WORK INSTRUCTIONS: Without further comment, state how many lines in the listing below contain the word "METHYL".

SOURCE MATERIAL:
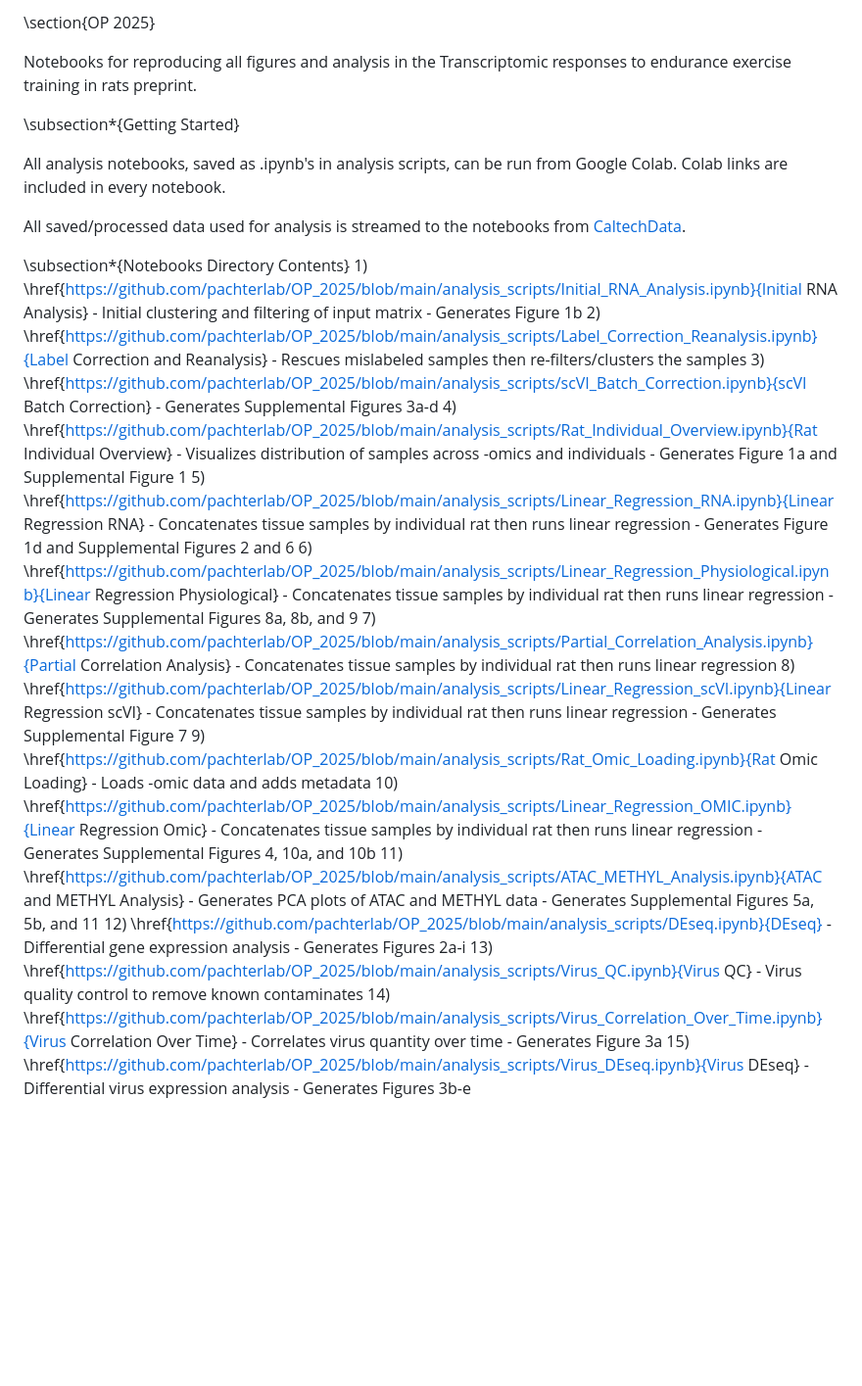
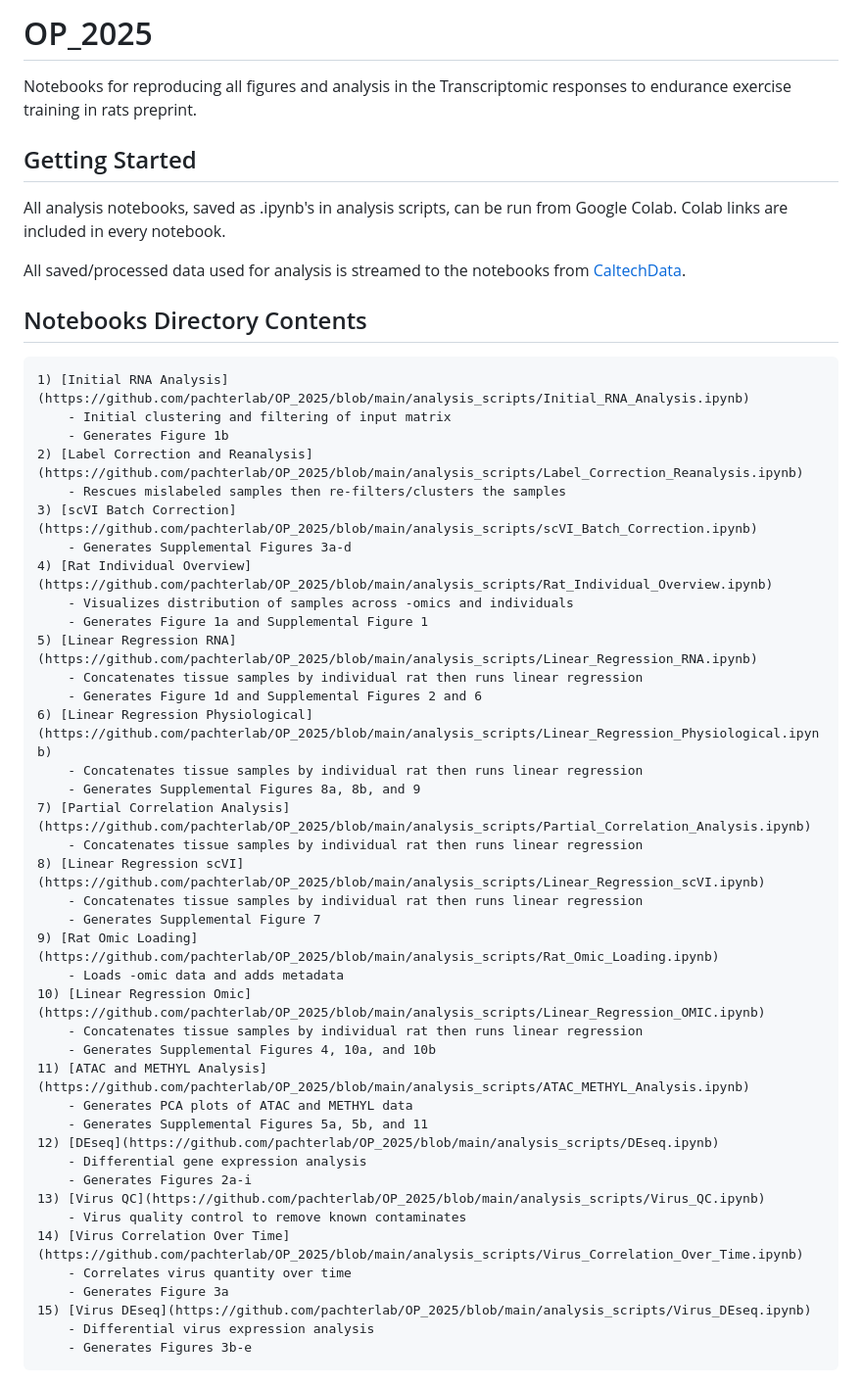
Before and after one commit to pachterlab/OP_2025, a Markdown page: README.md, the part around the change. Shown at 98% size. Drawn GitHub-style; blank space fills up the shorter version.

Commit message:
Corrected README errors

```diff
--- a/README.md
+++ b/README.md
@@ -1,51 +1,52 @@
-\section{OP 2025}
+# OP_2025
 
 Notebooks for reproducing all figures and analysis in the Transcriptomic responses to endurance exercise training in rats preprint.
 
-\subsection*{Getting Started}
+## Getting Started
 
 All analysis notebooks, saved as .ipynb's in analysis scripts, can be run from Google Colab. Colab links are included in every notebook.
 
 All saved/processed data used for analysis is streamed to the notebooks from [CaltechData](https://data.caltech.edu/).
 
-\subsection*{Notebooks Directory Contents}
- 	1) \href{https://github.com/pachterlab/OP_2025/blob/main/analysis_scripts/Initial_RNA_Analysis.ipynb}{Initial RNA Analysis}
+## Notebooks Directory Contents
+
+ 	1) [Initial RNA Analysis](https://github.com/pachterlab/OP_2025/blob/main/analysis_scripts/Initial_RNA_Analysis.ipynb)
 		- Initial clustering and filtering of input matrix
 		- Generates Figure 1b
-	2) \href{https://github.com/pachterlab/OP_2025/blob/main/analysis_scripts/Label_Correction_Reanalysis.ipynb}{Label Correction and Reanalysis}
+	2) [Label Correction and Reanalysis](https://github.com/pachterlab/OP_2025/blob/main/analysis_scripts/Label_Correction_Reanalysis.ipynb)
 		- Rescues mislabeled samples then re-filters/clusters the samples
-	3) \href{https://github.com/pachterlab/OP_2025/blob/main/analysis_scripts/scVI_Batch_Correction.ipynb}{scVI Batch Correction}
+	3) [scVI Batch Correction](https://github.com/pachterlab/OP_2025/blob/main/analysis_scripts/scVI_Batch_Correction.ipynb)
 		- Generates Supplemental Figures 3a-d
-	4) \href{https://github.com/pachterlab/OP_2025/blob/main/analysis_scripts/Rat_Individual_Overview.ipynb}{Rat Individual Overview}
+	4) [Rat Individual Overview](https://github.com/pachterlab/OP_2025/blob/main/analysis_scripts/Rat_Individual_Overview.ipynb)
 		- Visualizes distribution of samples across -omics and individuals
 		- Generates Figure 1a and Supplemental Figure 1
-	5) \href{https://github.com/pachterlab/OP_2025/blob/main/analysis_scripts/Linear_Regression_RNA.ipynb}{Linear Regression RNA}
+	5) [Linear Regression RNA](https://github.com/pachterlab/OP_2025/blob/main/analysis_scripts/Linear_Regression_RNA.ipynb)
 		- Concatenates tissue samples by individual rat then runs linear regression
 		- Generates Figure 1d and Supplemental Figures 2 and 6
-	6) \href{https://github.com/pachterlab/OP_2025/blob/main/analysis_scripts/Linear_Regression_Physiological.ipynb}{Linear Regression Physiological}
+	6) [Linear Regression Physiological](https://github.com/pachterlab/OP_2025/blob/main/analysis_scripts/Linear_Regression_Physiological.ipynb)
 		- Concatenates tissue samples by individual rat then runs linear regression
 		- Generates Supplemental Figures 8a, 8b, and 9
-	7) \href{https://github.com/pachterlab/OP_2025/blob/main/analysis_scripts/Partial_Correlation_Analysis.ipynb}{Partial Correlation Analysis}
+	7) [Partial Correlation Analysis](https://github.com/pachterlab/OP_2025/blob/main/analysis_scripts/Partial_Correlation_Analysis.ipynb)
 		- Concatenates tissue samples by individual rat then runs linear regression
-	8) \href{https://github.com/pachterlab/OP_2025/blob/main/analysis_scripts/Linear_Regression_scVI.ipynb}{Linear Regression scVI}
+	8) [Linear Regression scVI](https://github.com/pachterlab/OP_2025/blob/main/analysis_scripts/Linear_Regression_scVI.ipynb)
 		- Concatenates tissue samples by individual rat then runs linear regression
 		- Generates Supplemental Figure 7
-	9) \href{https://github.com/pachterlab/OP_2025/blob/main/analysis_scripts/Rat_Omic_Loading.ipynb}{Rat Omic Loading}
+	9) [Rat Omic Loading](https://github.com/pachterlab/OP_2025/blob/main/analysis_scripts/Rat_Omic_Loading.ipynb)
 		- Loads -omic data and adds metadata
-	10) \href{https://github.com/pachterlab/OP_2025/blob/main/analysis_scripts/Linear_Regression_OMIC.ipynb}{Linear Regression Omic}
+	10) [Linear Regression Omic](https://github.com/pachterlab/OP_2025/blob/main/analysis_scripts/Linear_Regression_OMIC.ipynb)
 		- Concatenates tissue samples by individual rat then runs linear regression
 		- Generates Supplemental Figures 4, 10a, and 10b
-	11) \href{https://github.com/pachterlab/OP_2025/blob/main/analysis_scripts/ATAC_METHYL_Analysis.ipynb}{ATAC and METHYL Analysis}
+	11) [ATAC and METHYL Analysis](https://github.com/pachterlab/OP_2025/blob/main/analysis_scripts/ATAC_METHYL_Analysis.ipynb)
 		- Generates PCA plots of ATAC and METHYL data
 		- Generates Supplemental Figures 5a, 5b, and 11
-	12) \href{https://github.com/pachterlab/OP_2025/blob/main/analysis_scripts/DEseq.ipynb}{DEseq}
+	12) [DEseq](https://github.com/pachterlab/OP_2025/blob/main/analysis_scripts/DEseq.ipynb)
 		- Differential gene expression analysis
 		- Generates Figures 2a-i
-	13) \href{https://github.com/pachterlab/OP_2025/blob/main/analysis_scripts/Virus_QC.ipynb}{Virus QC}
+	13) [Virus QC](https://github.com/pachterlab/OP_2025/blob/main/analysis_scripts/Virus_QC.ipynb)
 		- Virus quality control to remove known contaminates
-	14) \href{https://github.com/pachterlab/OP_2025/blob/main/analysis_scripts/Virus_Correlation_Over_Time.ipynb}{Virus Correlation Over Time}
+	14) [Virus Correlation Over Time](https://github.com/pachterlab/OP_2025/blob/main/analysis_scripts/Virus_Correlation_Over_Time.ipynb)
 		- Correlates virus quantity over time
 		- Generates Figure 3a
-	15) \href{https://github.com/pachterlab/OP_2025/blob/main/analysis_scripts/Virus_DEseq.ipynb}{Virus DEseq}
+	15) [Virus DEseq](https://github.com/pachterlab/OP_2025/blob/main/analysis_scripts/Virus_DEseq.ipynb)
 		- Differential virus expression analysis
 		- Generates Figures 3b-e
```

EXERCISE RESULT: 3